| Task instructions |
An exact reproduction of the records is required, with all images left out.

| The input |
BEGIN

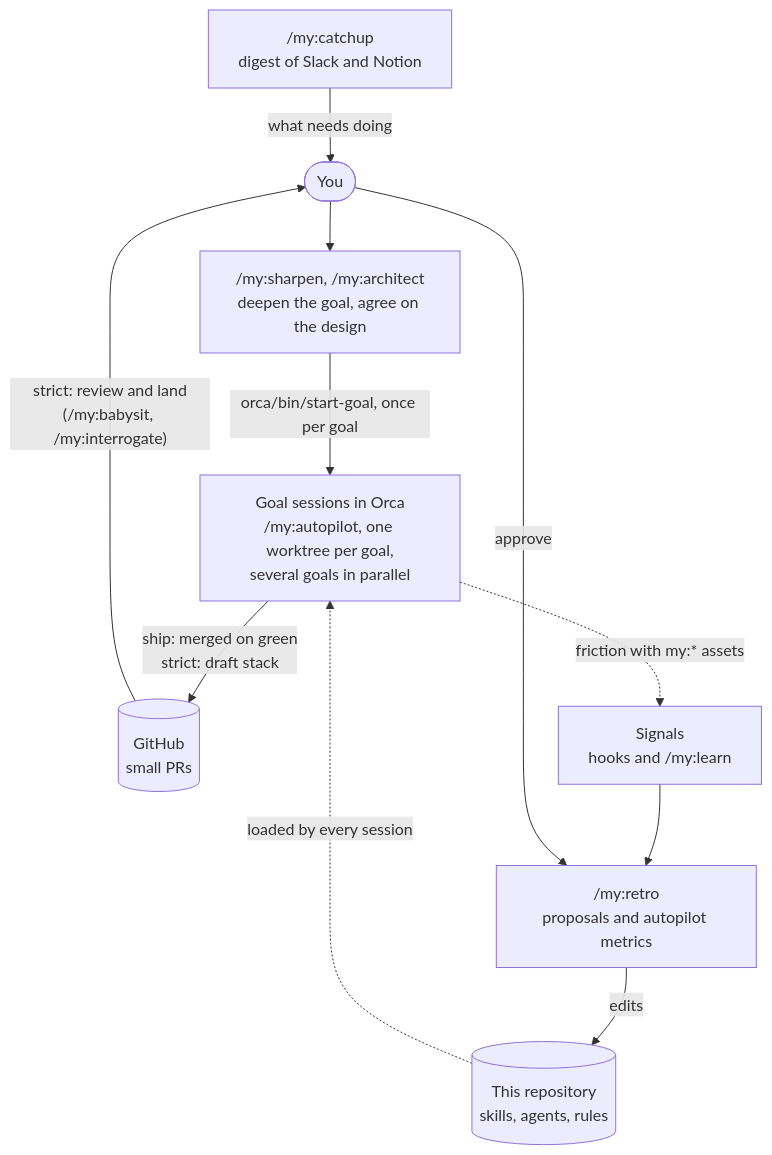
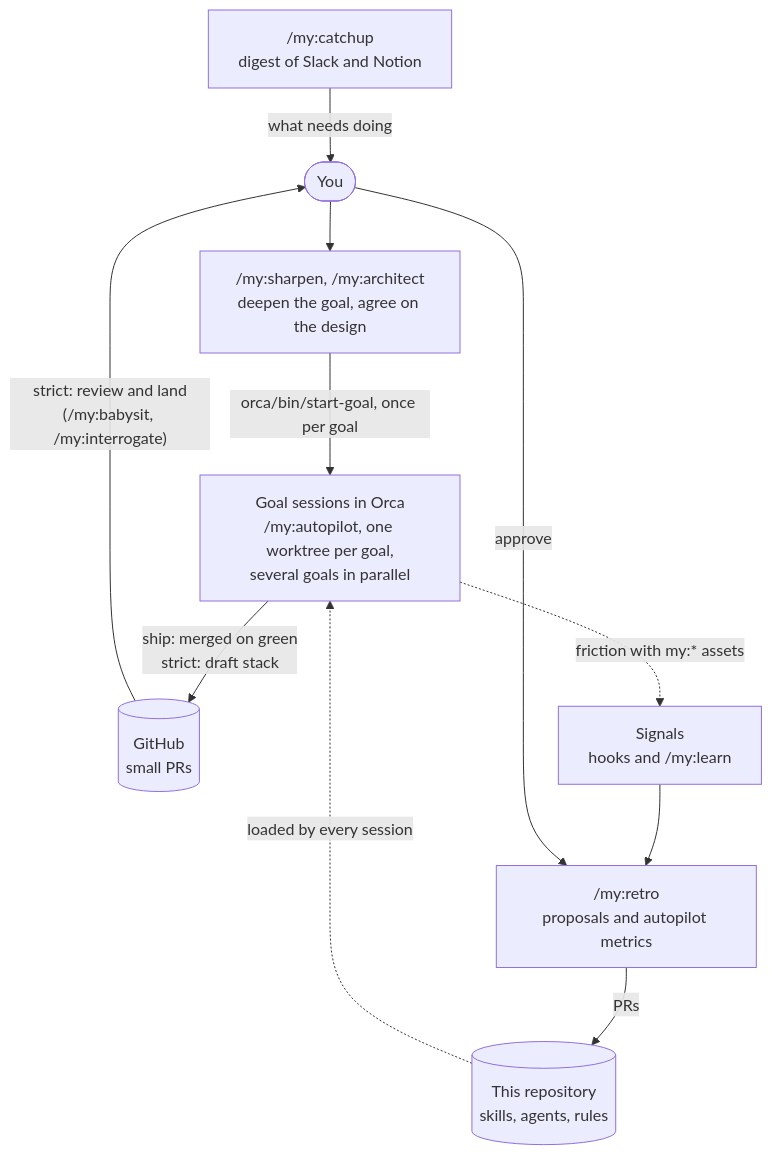
Before and after one commit to naoking158/custom-slash-command: the first of 2 diagrams in README.md, drawn with Mermaid. The commit also changed other lines of this file, not shown here.

First line of the commit message:
README の start-goal の終了コードと retro の説明を今の挙動に合わせる

````diff
--- a/README.md
+++ b/README.md
@@ -22,23 +22,23 @@
 ```mermaid
 flowchart TB
   catchup["/my:catchup<br/>digest of Slack and Notion"]
   you([You])
   goals["Goal sessions in Orca<br/>/my:autopilot, one worktree per goal,<br/>several goals in parallel"]
   gh[("GitHub<br/>small PRs")]
   signals["Signals<br/>hooks and /my:learn"]
   retro["/my:retro<br/>proposals and autopilot metrics"]
   toolkit[("This repository<br/>skills, agents, rules")]
 
   sharpen["/my:sharpen, /my:architect<br/>deepen the goal, agree on the design"]
 
   catchup -->|what needs doing| you
   you --> sharpen
   sharpen -->|"orca/bin/start-goal, once per goal"| goals
   goals -->|"ship: merged on green<br/>strict: draft stack"| gh
   gh -->|"strict: review and land<br/>(/my:babysit, /my:interrogate)"| you
   goals -.->|friction with my:* assets| signals
   signals --> retro
   you -->|approve| retro
-  retro -->|edits| toolkit
+  retro -->|PRs| toolkit
   toolkit -.->|loaded by every session| goals
 ```
````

END

| Response box |
Before and after one commit to naoking158/custom-slash-command: the first of 2 diagrams in README.md, drawn with Mermaid. The commit also changed other lines of this file, not shown here.

First line of the commit message:
README の start-goal の終了コードと retro の説明を今の挙動に合わせる

````diff
--- a/README.md
+++ b/README.md
@@ -22,23 +22,23 @@
 ```mermaid
 flowchart TB
   catchup["/my:catchup<br/>digest of Slack and Notion"]
   you([You])
   goals["Goal sessions in Orca<br/>/my:autopilot, one worktree per goal,<br/>several goals in parallel"]
   gh[("GitHub<br/>small PRs")]
   signals["Signals<br/>hooks and /my:learn"]
   retro["/my:retro<br/>proposals and autopilot metrics"]
   toolkit[("This repository<br/>skills, agents, rules")]
 
   sharpen["/my:sharpen, /my:architect<br/>deepen the goal, agree on the design"]
 
   catchup -->|what needs doing| you
   you --> sharpen
   sharpen -->|"orca/bin/start-goal, once per goal"| goals
   goals -->|"ship: merged on green<br/>strict: draft stack"| gh
   gh -->|"strict: review and land<br/>(/my:babysit, /my:interrogate)"| you
   goals -.->|friction with my:* assets| signals
   signals --> retro
   you -->|approve| retro
-  retro -->|edits| toolkit
+  retro -->|PRs| toolkit
   toolkit -.->|loaded by every session| goals
 ```
````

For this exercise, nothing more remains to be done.